→ **Exercise aim**:
Look through the records, and whenever a line includes the word "longitude", copy it.

Top of Data section

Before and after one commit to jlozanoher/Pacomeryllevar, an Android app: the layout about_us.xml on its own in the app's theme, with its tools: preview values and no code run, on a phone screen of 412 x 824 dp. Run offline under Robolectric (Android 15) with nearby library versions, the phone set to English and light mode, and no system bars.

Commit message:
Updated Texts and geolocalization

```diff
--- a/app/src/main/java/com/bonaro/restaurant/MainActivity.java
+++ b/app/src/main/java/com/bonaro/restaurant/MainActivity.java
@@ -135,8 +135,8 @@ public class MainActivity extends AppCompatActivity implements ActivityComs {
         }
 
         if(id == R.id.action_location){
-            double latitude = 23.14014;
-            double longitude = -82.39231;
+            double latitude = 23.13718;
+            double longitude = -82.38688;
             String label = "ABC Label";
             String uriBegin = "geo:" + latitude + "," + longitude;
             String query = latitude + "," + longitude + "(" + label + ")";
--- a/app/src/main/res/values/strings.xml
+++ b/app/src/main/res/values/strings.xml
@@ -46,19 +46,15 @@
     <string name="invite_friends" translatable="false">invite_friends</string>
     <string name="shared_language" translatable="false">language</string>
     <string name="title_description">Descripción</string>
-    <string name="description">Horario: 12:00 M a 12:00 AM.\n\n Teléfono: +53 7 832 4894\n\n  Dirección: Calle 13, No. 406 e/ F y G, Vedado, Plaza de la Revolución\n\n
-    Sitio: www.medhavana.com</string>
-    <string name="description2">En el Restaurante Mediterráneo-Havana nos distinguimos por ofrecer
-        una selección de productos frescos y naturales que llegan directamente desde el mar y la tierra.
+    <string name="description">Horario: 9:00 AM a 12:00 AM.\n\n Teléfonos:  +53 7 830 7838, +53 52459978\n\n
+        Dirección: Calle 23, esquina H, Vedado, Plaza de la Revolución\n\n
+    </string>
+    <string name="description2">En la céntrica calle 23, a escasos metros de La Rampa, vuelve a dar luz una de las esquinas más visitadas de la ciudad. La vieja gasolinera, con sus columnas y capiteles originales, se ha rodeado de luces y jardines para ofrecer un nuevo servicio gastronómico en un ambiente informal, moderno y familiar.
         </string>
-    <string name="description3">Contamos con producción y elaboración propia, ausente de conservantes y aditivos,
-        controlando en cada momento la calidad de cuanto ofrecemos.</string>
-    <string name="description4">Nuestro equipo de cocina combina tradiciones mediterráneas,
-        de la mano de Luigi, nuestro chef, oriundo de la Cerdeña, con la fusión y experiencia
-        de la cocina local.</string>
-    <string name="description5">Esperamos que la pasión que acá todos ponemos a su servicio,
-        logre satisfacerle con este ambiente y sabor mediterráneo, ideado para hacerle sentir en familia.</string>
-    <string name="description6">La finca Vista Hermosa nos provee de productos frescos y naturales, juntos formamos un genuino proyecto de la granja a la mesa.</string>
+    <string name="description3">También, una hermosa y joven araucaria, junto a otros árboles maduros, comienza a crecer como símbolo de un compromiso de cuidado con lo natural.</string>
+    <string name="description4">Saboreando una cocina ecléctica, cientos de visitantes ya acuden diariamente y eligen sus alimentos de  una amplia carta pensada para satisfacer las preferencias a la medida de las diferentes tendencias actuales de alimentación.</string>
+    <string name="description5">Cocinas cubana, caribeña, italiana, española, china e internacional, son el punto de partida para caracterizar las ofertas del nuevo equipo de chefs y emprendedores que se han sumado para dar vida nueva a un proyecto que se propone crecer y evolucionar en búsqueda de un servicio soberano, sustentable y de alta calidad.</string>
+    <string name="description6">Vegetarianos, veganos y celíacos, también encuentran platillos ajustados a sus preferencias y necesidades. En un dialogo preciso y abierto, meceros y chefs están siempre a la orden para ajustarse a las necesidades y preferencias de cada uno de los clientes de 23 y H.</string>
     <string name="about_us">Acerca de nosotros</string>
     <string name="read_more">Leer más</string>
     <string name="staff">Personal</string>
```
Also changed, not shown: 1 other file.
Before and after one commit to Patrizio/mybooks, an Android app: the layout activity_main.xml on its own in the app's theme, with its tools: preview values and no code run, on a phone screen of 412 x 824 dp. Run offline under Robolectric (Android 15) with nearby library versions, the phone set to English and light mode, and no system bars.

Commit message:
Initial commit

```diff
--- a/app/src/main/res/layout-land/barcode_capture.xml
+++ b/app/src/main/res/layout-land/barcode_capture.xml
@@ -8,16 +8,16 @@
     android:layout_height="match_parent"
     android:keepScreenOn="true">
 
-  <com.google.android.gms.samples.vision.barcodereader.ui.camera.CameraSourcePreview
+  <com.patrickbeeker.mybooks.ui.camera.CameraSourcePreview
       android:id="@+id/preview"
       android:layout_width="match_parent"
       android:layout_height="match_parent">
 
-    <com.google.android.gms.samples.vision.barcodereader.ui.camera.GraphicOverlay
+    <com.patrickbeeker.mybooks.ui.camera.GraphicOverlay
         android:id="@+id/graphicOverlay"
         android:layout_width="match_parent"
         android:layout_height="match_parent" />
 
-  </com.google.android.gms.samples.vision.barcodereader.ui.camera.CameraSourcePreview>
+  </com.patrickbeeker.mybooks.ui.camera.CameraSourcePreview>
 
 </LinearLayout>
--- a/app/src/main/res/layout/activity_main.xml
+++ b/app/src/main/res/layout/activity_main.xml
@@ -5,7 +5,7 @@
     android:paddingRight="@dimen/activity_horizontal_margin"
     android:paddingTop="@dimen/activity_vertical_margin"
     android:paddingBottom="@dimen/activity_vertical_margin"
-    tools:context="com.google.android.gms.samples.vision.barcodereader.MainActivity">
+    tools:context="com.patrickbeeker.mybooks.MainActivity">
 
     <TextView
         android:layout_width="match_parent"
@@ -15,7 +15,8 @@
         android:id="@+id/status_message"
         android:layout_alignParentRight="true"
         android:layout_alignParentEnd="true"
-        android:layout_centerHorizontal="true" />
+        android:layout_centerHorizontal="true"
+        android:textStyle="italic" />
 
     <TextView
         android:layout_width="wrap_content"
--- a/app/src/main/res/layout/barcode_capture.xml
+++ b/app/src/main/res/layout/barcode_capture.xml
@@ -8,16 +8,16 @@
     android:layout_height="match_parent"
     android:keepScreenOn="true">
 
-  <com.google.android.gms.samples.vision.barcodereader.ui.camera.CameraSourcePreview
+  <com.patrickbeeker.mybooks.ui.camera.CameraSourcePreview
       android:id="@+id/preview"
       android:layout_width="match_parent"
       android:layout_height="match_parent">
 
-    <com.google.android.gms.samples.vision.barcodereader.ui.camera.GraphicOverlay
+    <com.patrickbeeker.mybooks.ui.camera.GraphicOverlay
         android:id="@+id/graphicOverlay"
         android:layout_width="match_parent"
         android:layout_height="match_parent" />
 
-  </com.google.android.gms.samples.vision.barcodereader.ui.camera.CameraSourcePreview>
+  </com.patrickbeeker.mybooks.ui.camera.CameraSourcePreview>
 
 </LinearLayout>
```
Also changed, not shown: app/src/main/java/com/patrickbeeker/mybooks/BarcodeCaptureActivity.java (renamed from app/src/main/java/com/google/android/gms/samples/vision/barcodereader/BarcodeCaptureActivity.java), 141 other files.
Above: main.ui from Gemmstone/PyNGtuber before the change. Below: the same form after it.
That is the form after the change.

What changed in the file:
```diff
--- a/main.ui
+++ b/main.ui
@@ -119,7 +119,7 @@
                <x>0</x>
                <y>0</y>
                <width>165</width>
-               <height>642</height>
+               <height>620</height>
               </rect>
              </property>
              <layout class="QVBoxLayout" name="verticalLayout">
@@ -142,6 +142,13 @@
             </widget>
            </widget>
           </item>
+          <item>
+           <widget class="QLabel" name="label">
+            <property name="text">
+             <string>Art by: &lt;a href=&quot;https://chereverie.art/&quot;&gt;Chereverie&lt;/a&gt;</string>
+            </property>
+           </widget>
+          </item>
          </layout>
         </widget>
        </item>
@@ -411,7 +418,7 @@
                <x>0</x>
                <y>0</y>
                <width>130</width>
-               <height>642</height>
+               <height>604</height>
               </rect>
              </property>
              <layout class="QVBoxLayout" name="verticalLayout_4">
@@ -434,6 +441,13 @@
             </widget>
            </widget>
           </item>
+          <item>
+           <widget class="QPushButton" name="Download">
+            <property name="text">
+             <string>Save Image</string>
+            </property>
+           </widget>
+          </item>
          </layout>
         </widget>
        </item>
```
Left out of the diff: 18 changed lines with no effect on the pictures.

Bottom of Data section

→ **Exercise solution**:
-            double longitude = -82.39231;
+            double longitude = -82.38688;
             String uriBegin = "geo:" + latitude + "," + longitude;
             String query = latitude + "," + longitude + "(" + label + ")";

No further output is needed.